PROVIDED DATA.
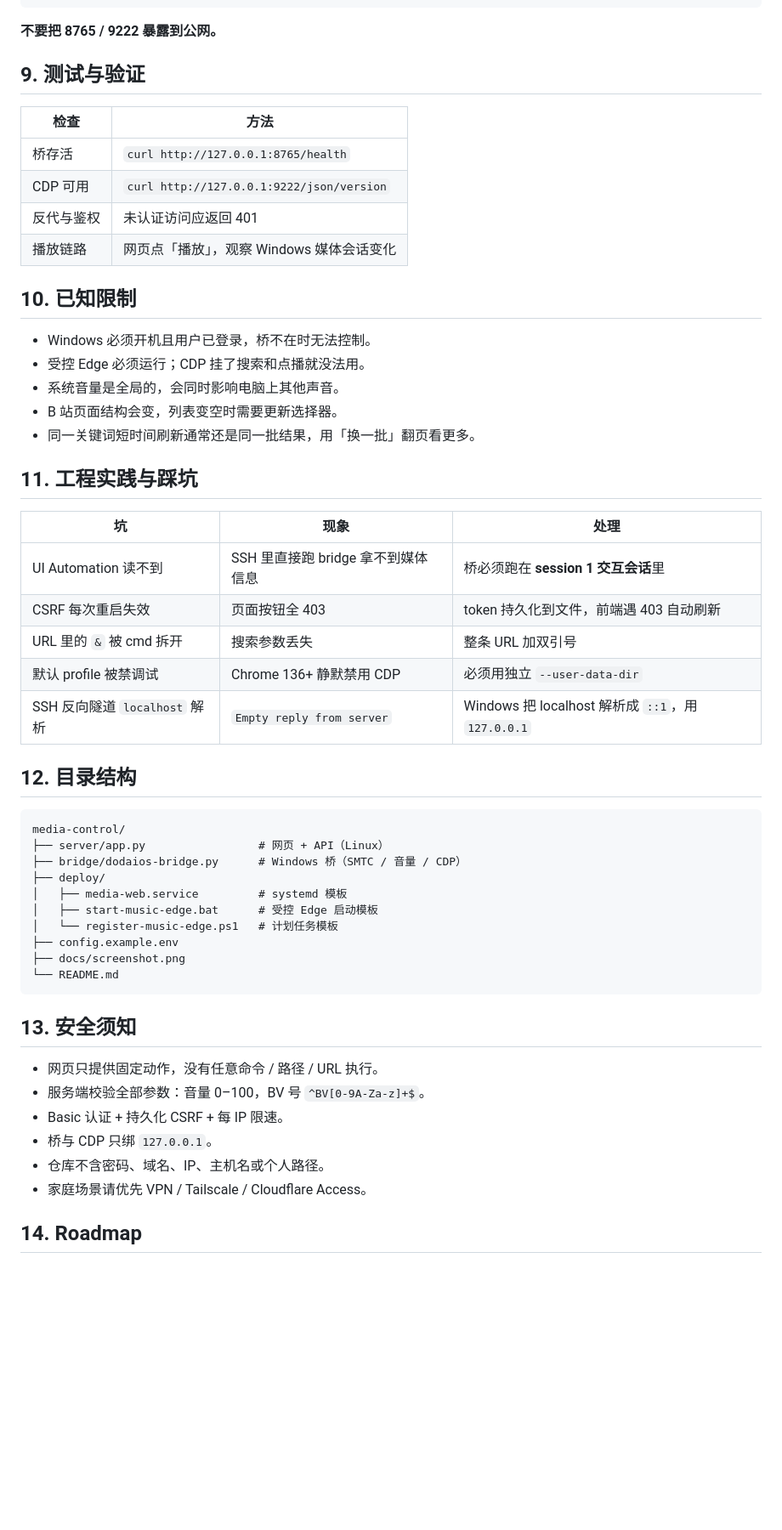
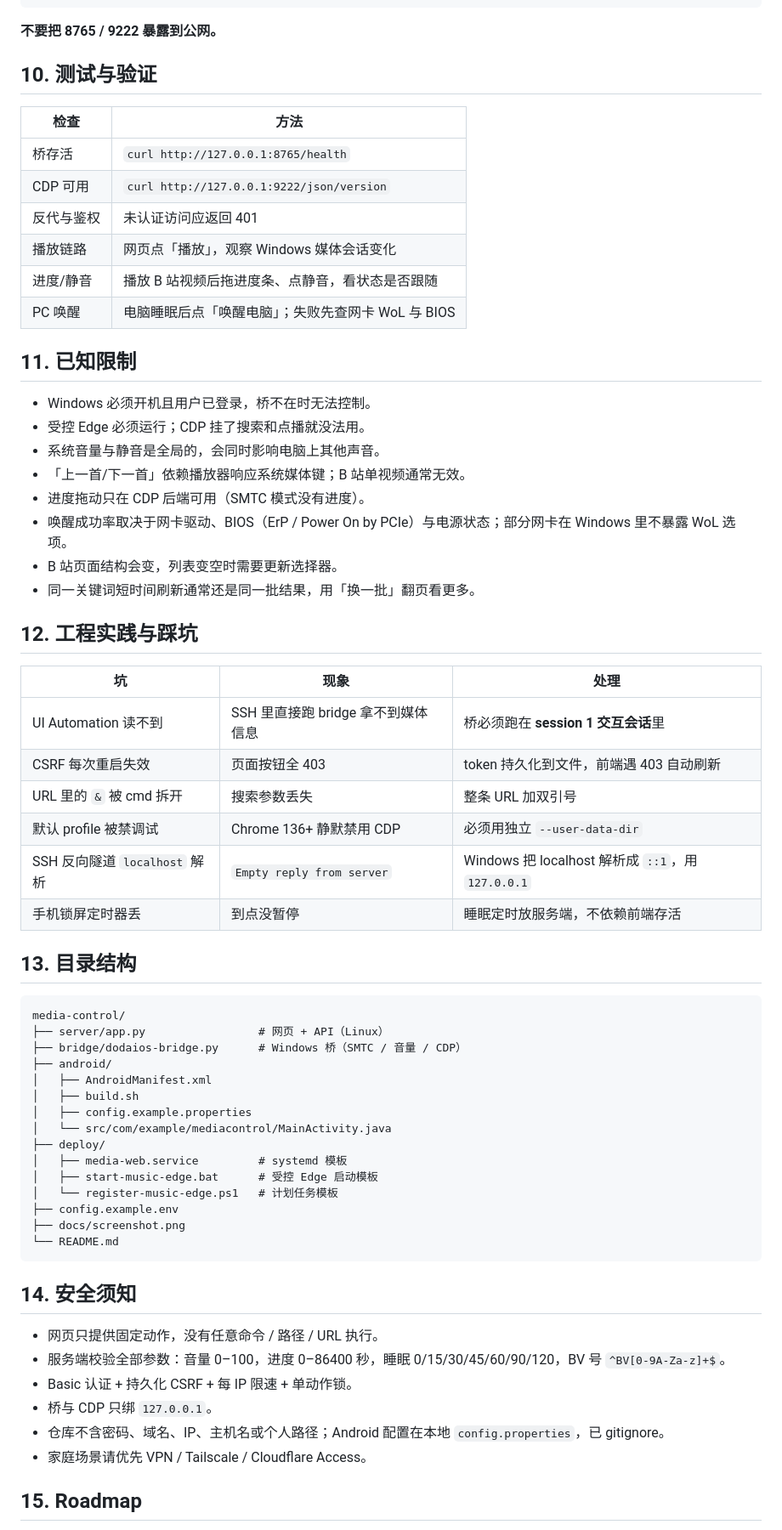
Before and after one commit to standbyme626/media-control, a Markdown page: README.md, the part around one of its changes. Shown at 85% size. Drawn GitHub-style; blank space fills up the shorter version.

````diff
--- a/README.md
+++ b/README.md
@@ -207,7 +263,7 @@ systemctl daemon-reload && systemctl enable --now media-web
 
 **不要把 8765 / 9222 暴露到公网。**
 
-## 9. 测试与验证
+## 10. 测试与验证
 
 | 检查 | 方法 |
 |---|---|
@@ -215,16 +271,21 @@ systemctl daemon-reload && systemctl enable --now media-web
 | CDP 可用 | `curl http://127.0.0.1:9222/json/version` |
 | 反代与鉴权 | 未认证访问应返回 401 |
 | 播放链路 | 网页点「播放」，观察 Windows 媒体会话变化 |
+| 进度/静音 | 播放 B 站视频后拖进度条、点静音，看状态是否跟随 |
+| PC 唤醒 | 电脑睡眠后点「唤醒电脑」；失败先查网卡 WoL 与 BIOS |
 
-## 10. 已知限制
+## 11. 已知限制
 
 - Windows 必须开机且用户已登录，桥不在时无法控制。
 - 受控 Edge 必须运行；CDP 挂了搜索和点播就没法用。
-- 系统音量是全局的，会同时影响电脑上其他声音。
+- 系统音量与静音是全局的，会同时影响电脑上其他声音。
+- 「上一首/下一首」依赖播放器响应系统媒体键；B 站单视频通常无效。
+- 进度拖动只在 CDP 后端可用（SMTC 模式没有进度）。
+- 唤醒成功率取决于网卡驱动、BIOS（ErP / Power On by PCIe）与电源状态；部分网卡在 Windows 里不暴露 WoL 选项。
 - B 站页面结构会变，列表变空时需要更新选择器。
 - 同一关键词短时间刷新通常还是同一批结果，用「换一批」翻页看更多。
 
-## 11. 工程实践与踩坑
+## 12. 工程实践与踩坑
 
 | 坑 | 现象 | 处理 |
 |---|---|---|
@@ -233,13 +294,19 @@ systemctl daemon-reload && systemctl enable --now media-web
 | URL 里的 `&` 被 cmd 拆开 | 搜索参数丢失 | 整条 URL 加双引号 |
 | 默认 profile 被禁调试 | Chrome 136+ 静默禁用 CDP | 必须用独立 `--user-data-dir` |
 | SSH 反向隧道 `localhost` 解析 | `Empty reply from server` | Windows 把 localhost 解析成 `::1`，用 `127.0.0.1` |
+| 手机锁屏定时器丢 | 到点没暂停 | 睡眠定时放服务端，不依赖前端存活 |
 
-## 12. 目录结构
+## 13. 目录结构
 
 ```
 media-control/
 ├── server/app.py                 # 网页 + API（Linux）
 ├── bridge/dodaios-bridge.py      # Windows 桥（SMTC / 音量 / CDP）
+├── android/
+│   ├── AndroidManifest.xml
+│   ├── build.sh
+│   ├── config.example.properties
+│   └── src/com/example/mediacontrol/MainActivity.java
 ├── deploy/
 │   ├── media-web.service         # systemd 模板
 │   ├── start-music-edge.bat      # 受控 Edge 启动模板
@@ -249,14 +316,14 @@ media-control/
 └── README.md
 ```
 
-## 13. 安全须知
+## 14. 安全须知
 
 - 网页只提供固定动作，没有任意命令 / 路径 / URL 执行。
-- 服务端校验全部参数：音量 0–100，BV 号 `^BV[0-9A-Za-z]+$`。
-- Basic 认证 + 持久化 CSRF + 每 IP 限速。
+- 服务端校验全部参数：音量 0–100，进度 0–86400 秒，睡眠 0/15/30/45/60/90/120，BV 号 `^BV[0-9A-Za-z]+$`。
+- Basic 认证 + 持久化 CSRF + 每 IP 限速 + 单动作锁。
 - 桥与 CDP 只绑 `127.0.0.1`。
-- 仓库不含密码、域名、IP、主机名或个人路径。
+- 仓库不含密码、域名、IP、主机名或个人路径；Android 配置在本地 `config.properties`，已 gitignore。
 - 家庭场景请优先 VPN / Tailscale / Cloudflare Access。
 
-## 14. Roadmap
+## 15. Roadmap
 
````
Also changed, not shown: other parts of README.md (+94 -34 lines), docs/screenshot.png, 8 other files.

EXERCISE PROMPT.
Please show the lines of the material that contain the string "daemon".

WRITTEN REPLY.
@@ -207,7 +263,7 @@ systemctl daemon-reload && systemctl enable --now media-web
@@ -215,16 +271,21 @@ systemctl daemon-reload && systemctl enable --now media-web
@@ -233,13 +294,19 @@ systemctl daemon-reload && systemctl enable --now media-web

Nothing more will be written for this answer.